Northwell Health revenue cycle executives discuss with HealthLeaders two elements of what's next as they move into a new normal: Welcoming patients back and recouping revenue, and evaluating long-term remote-work options.
On June 8, New York City became eligible to resume elective surgeries and ambulatory care, but that doesn’t mean that things at systems like Northwell Health will snap back to normal immediately.
"To be frank there is still some reluctance.
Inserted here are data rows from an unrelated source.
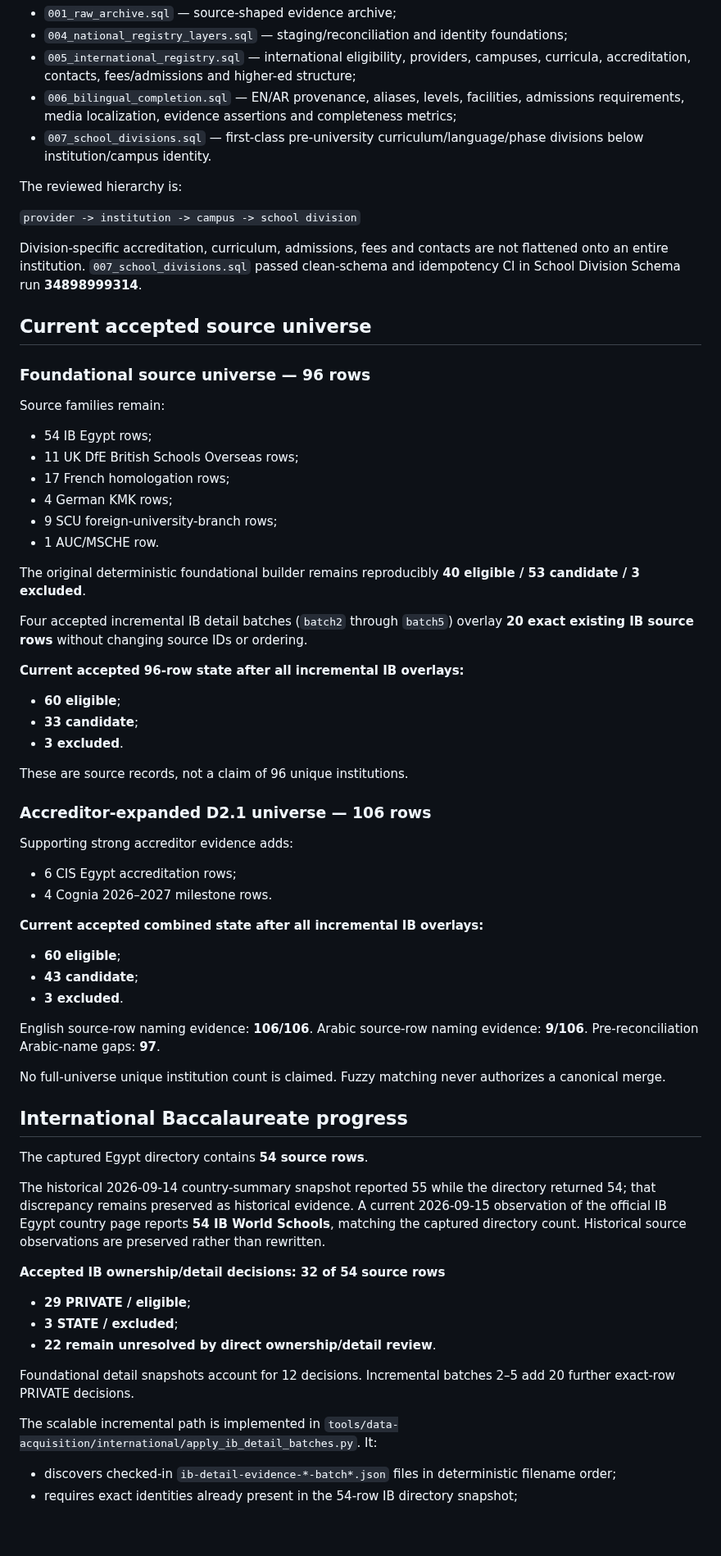
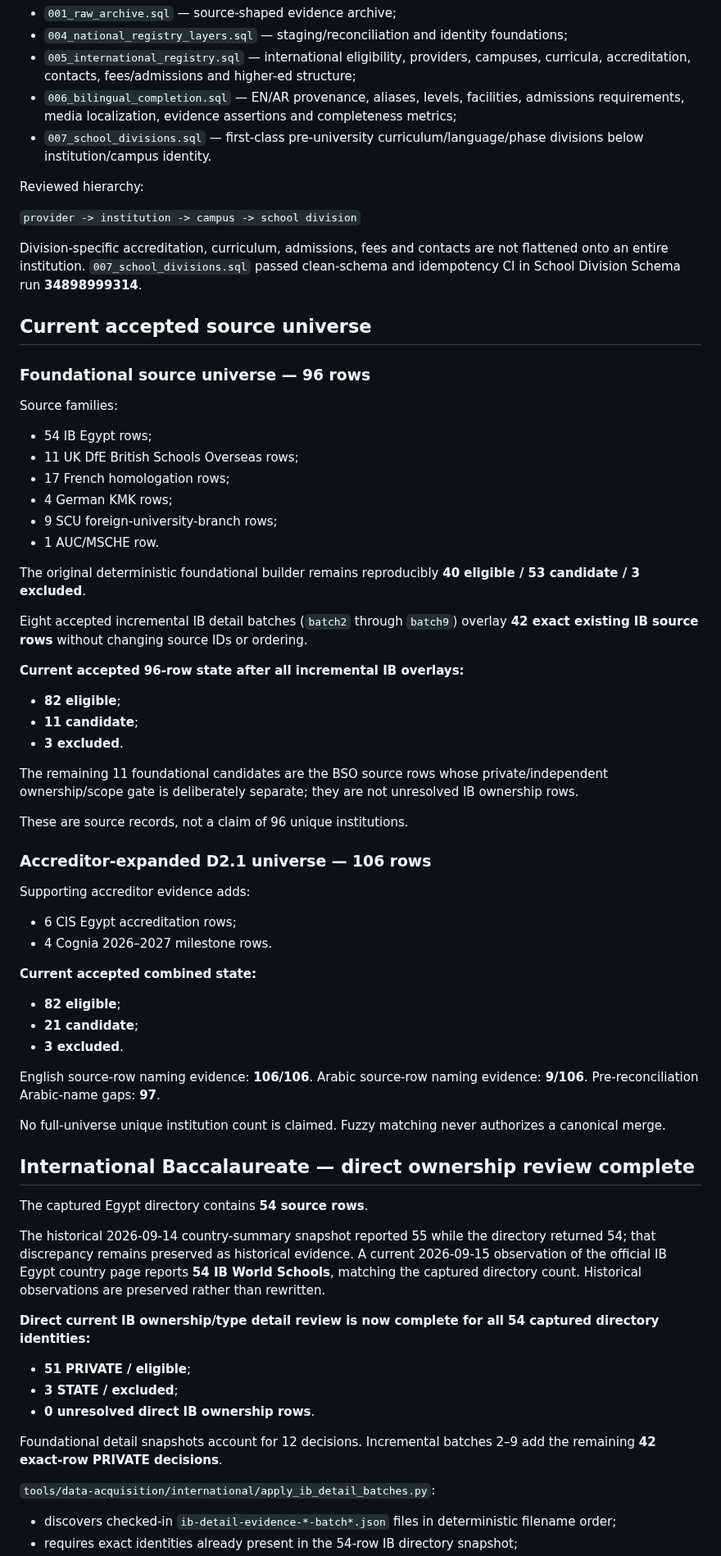
Before and after one commit to admonkstudio/edu-hub, a Markdown page: docs/PROJECT-STATUS.md, the part around one of its changes. Shown at 82% size. Rendered like a GitHub page; blank space fills up the shorter version.

Commit message:
EDU-DATA-2: record complete IB ownership review

```diff
--- a/docs/PROJECT-STATUS.md
+++ b/docs/PROJECT-STATUS.md
@@ -52,7 +52,7 @@ Reference migrations:
 - `006_bilingual_completion.sql` — EN/AR provenance, aliases, levels, facilities, admissions requirements, media localization, evidence assertions and completeness metrics;
 - `007_school_divisions.sql` — first-class pre-university curriculum/language/phase divisions below institution/campus identity.
 
-The reviewed hierarchy is:
+Reviewed hierarchy:
 
 `provider -> institution -> campus -> school division`
 
@@ -62,7 +62,7 @@ Division-specific accreditation, curriculum, admissions, fees and contacts are n
 
 ### Foundational source universe — 96 rows
 
-Source families remain:
+Source families:
 
 - 54 IB Egypt rows;
 - 11 UK DfE British Schools Overseas rows;
@@ -73,27 +73,29 @@ Source families remain:
 
 The original deterministic foundational builder remains reproducibly **40 eligible / 53 candidate / 3 excluded**.
 
-Four accepted incremental IB detail batches (`batch2` through `batch5`) overlay **20 exact existing IB source rows** without changing source IDs or ordering.
+Eight accepted incremental IB detail batches (`batch2` through `batch9`) overlay **42 exact existing IB source rows** without changing source IDs or ordering.
 
 **Current accepted 96-row state after all incremental IB overlays:**
 
-- **60 eligible**;
-- **33 candidate**;
+- **82 eligible**;
+- **11 candidate**;
 - **3 excluded**.
+
+The remaining 11 foundational candidates are the BSO source rows whose private/independent ownership/scope gate is deliberately separate; they are not unresolved IB ownership rows.
 
 These are source records, not a claim of 96 unique institutions.
 
 ### Accreditor-expanded D2.1 universe — 106 rows
 
-Supporting strong accreditor evidence adds:
+Supporting accreditor evidence adds:
 
 - 6 CIS Egypt accreditation rows;
 - 4 Cognia 2026–2027 milestone rows.
 
-**Current accepted combined state after all incremental IB overlays:**
+**Current accepted combined state:**
 
-- **60 eligible**;
-- **43 candidate**;
+- **82 eligible**;
+- **21 candidate**;
 - **3 excluded**.
 
 English source-row naming evidence: **106/106**.
@@ -102,21 +104,21 @@ Pre-reconciliation Arabic-name gaps: **97**.
 
 No full-universe unique institution count is claimed. Fuzzy matching never authorizes a canonical merge.
 
-## International Baccalaureate progress
+## International Baccalaureate — direct ownership review complete
 
 The captured Egypt directory contains **54 source rows**.
 
-The historical 2026-09-14 country-summary snapshot reported 55 while the directory returned 54; that discrepancy remains preserved as historical evidence. A current 2026-09-15 observation of the official IB Egypt country page reports **54 IB World Schools**, matching the captured directory count. Historical source observations are preserved rather than rewritten.
+The historical 2026-09-14 country-summary snapshot reported 55 while the directory returned 54; that discrepancy remains preserved as historical evidence. A current 2026-09-15 observation of the official IB Egypt country page reports **54 IB World Schools**, matching the captured directory count. Historical observations are preserved rather than rewritten.
 
-**Accepted IB ownership/detail decisions: 32 of 54 source rows**
+**Direct current IB ownership/type detail review is now complete for all 54 captured directory identities:**
 
-- **29 PRIVATE / eligible**;
+- **51 PRIVATE / eligible**;
 - **3 STATE / excluded**;
-- **22 remain unresolved by direct ownership/detail review**.
+- **0 unresolved direct IB ownership rows**.
 
-Foundational detail snapshots account for 12 decisions. Incremental batches 2–5 add 20 further exact-row PRIVATE decisions.
+Foundational detail snapshots account for 12 decisions. Incremental batches 2–9 add the remaining **42 exact-row PRIVATE decisions**.
 
-The scalable incremental path is implemented in `tools/data-acquisition/international/apply_ib_detail_batches.py`. It:
+`tools/data-acquisition/international/apply_ib_detail_batches.py`:
 
 - discovers checked-in `ib-detail-evidence-*-batch*.json` files in deterministic filename order;
 - requires exact identities already present in the 54-row IB directory snapshot;
```
Also changed, not shown: other parts of docs/PROJECT-STATUS.md (+30 -22 lines).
There's a percentage of patients with concern at the this point in time in coming back in on elective procedures," Rich Miller, Northwell Health's EVP and chief business strategy officer, told HealthLeaders in late May, as other parts of New York State were beginning to resume elective surgeries and ambulatory care.
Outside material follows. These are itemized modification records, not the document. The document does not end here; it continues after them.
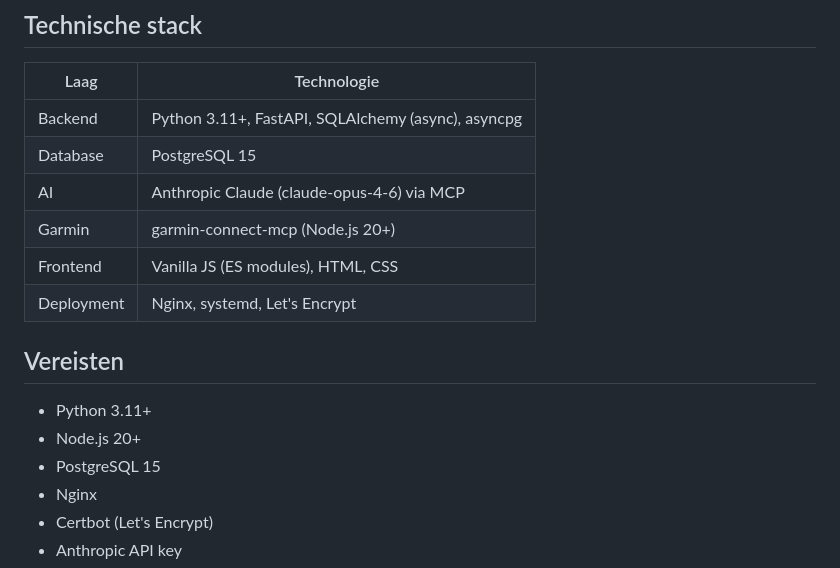
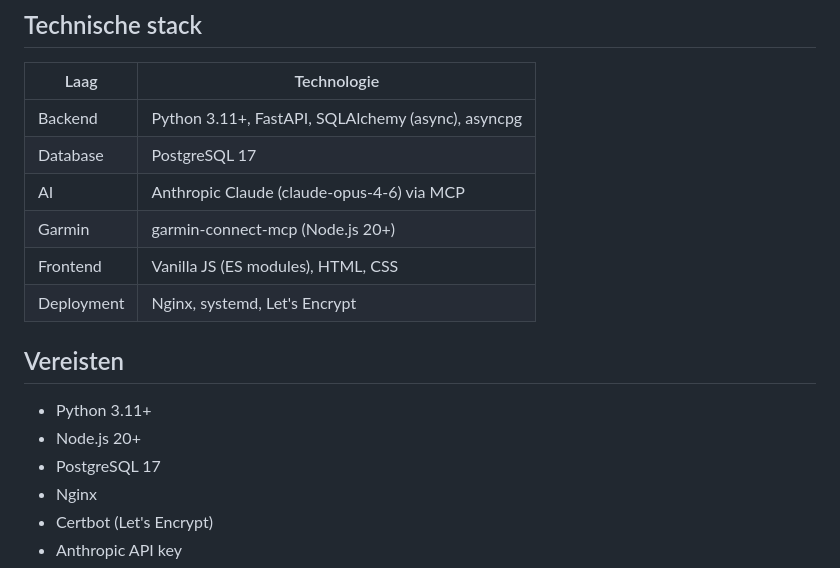
Before and after one commit to FutureCow/garmin-training, a Markdown page: README.md, the part around the change. Drawn GitHub-style.

Commit message:
docs: upgrade PostgreSQL van 15 naar 17 (Alpine 3.21+)
Co-Authored-By: Claude Sonnet 4.6 <noreply@anthropic.com>

```diff
--- a/README.md
+++ b/README.md
@@ -27,7 +27,7 @@ Een webapplicatie voor hardlopers die via Garmin Connect een gepersonaliseerd tr
 | Laag | Technologie |
 |---|---|
 | Backend | Python 3.11+, FastAPI, SQLAlchemy (async), asyncpg |
-| Database | PostgreSQL 15 |
+| Database | PostgreSQL 17 |
 | AI | Anthropic Claude (claude-opus-4-6) via MCP |
 | Garmin | garmin-connect-mcp (Node.js 20+) |
 | Frontend | Vanilla JS (ES modules), HTML, CSS |
@@ -37,7 +37,7 @@ Een webapplicatie voor hardlopers die via Garmin Connect een gepersonaliseerd tr
 
 - Python 3.11+
 - Node.js 20+
-- PostgreSQL 15
+- PostgreSQL 17
 - Nginx
 - Certbot (Let's Encrypt)
 - Anthropic API key
```
Also changed, not shown: deployment/README-alpine.md (+2 -2 lines).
Miller and Gerard Brogan, MD, Northwell Health's SVP and chief revenue officer, spoke with HealthLeaders for a two-part story about the lessons it's learned from being in the epicenter of the COVID-19 pandemic.
In part one, they discussed three specific elements of their revenue cycle work during the COVID-19 crisis—queries, redeploying revenue cycle employees with clinical credentials, and field hospital registration—to help revenue cycle leaders prepare for additional COVID-19 surges and other emergencies.
Now, in part two, they discuss two elements of what's next as they move into a new normal: Welcoming patients back while recouping revenue and evaluating long-term remote-work options.
Welcoming patients back and recouping revenue
"It's been a very, very difficult time," Miller says. "We've had some pretty significant revenue losses."
Even though Northwell Health had a large volume of COVID cases, overall they experienced a "significant decline to our normal volume levels, and at the same time we've had significant increases in expenses because of labor costs, as well as supplies, PPE, capital costs related to things like ventilators."
Although they've had some uptake in patients coming back, it's been slow. Now, they're focusing on triaging canceled patients in terms of clinical priority.
In fact, they now have a separate committee that vets each surgery so that the patients are appropriately prioritized based on the risk of any delay to their clinical condition.
"It's been a whole other workflow to make sure we get the right patients in at the right time," Brogan says.
They're also identifying in which of their sites they'll resume surgeries; implementing new and better infection control measures in their facilities; and clearly communicating those safety protocols to patients.
"We've always gone through great lengths to make sure our physical environment was safe and our staff was safe. This takes it to another level for sure, but it's always been part of our responsibility," Brogan says. "'We are messaging that even more clearly to patients."
Reevaluating in-person work
Like so many revenue cycles, Northwell Health transitioned most of its employees to remote work, including its call center staff, financial counselors, and most of its back-end employees. Coders and CDI staff were already largely working from home.
Other staff, like registrars, HIM, and medical records employees, had to stay onsite because of the "nature of the work," Miller says.
However, in deciding who could work from home, they encountered an unexpected wrinkle: cash collections. According to Miller, "we still had cash drops, people picking up cash, processing cash, the armored truck coming, and it made us think about what's our model going forward in terms of just collecting physical cash versus going to some other model versus credit or some other type of payment option."
Although Miller calls their decision making in the area "still a work in progress," they have decided that "we don’t want to have cash being collected if we can avoid it," and are exploring "a number of alternative payment models."
"That's part of our conversation," he says. "We're still evaluating just where we're going to land with that."
Northwell Health also re-evaluating who needs to come into the office at all going forward. Already, they've decided to have their employees continue to work from home until the end of August "at a minimum," Miller says.
But now they're also looking at longer-term remote work possibilities. Miller says the technology tools they use to monitor productivity have showed that employees are not only just as productive at home, in some cases they're actually more productive.
"The level of accounts…that they're handling and completing in a timely fashion has slightly increased during this period," he says.
Alexandra Wilson Pecci is an editor for HealthLeaders.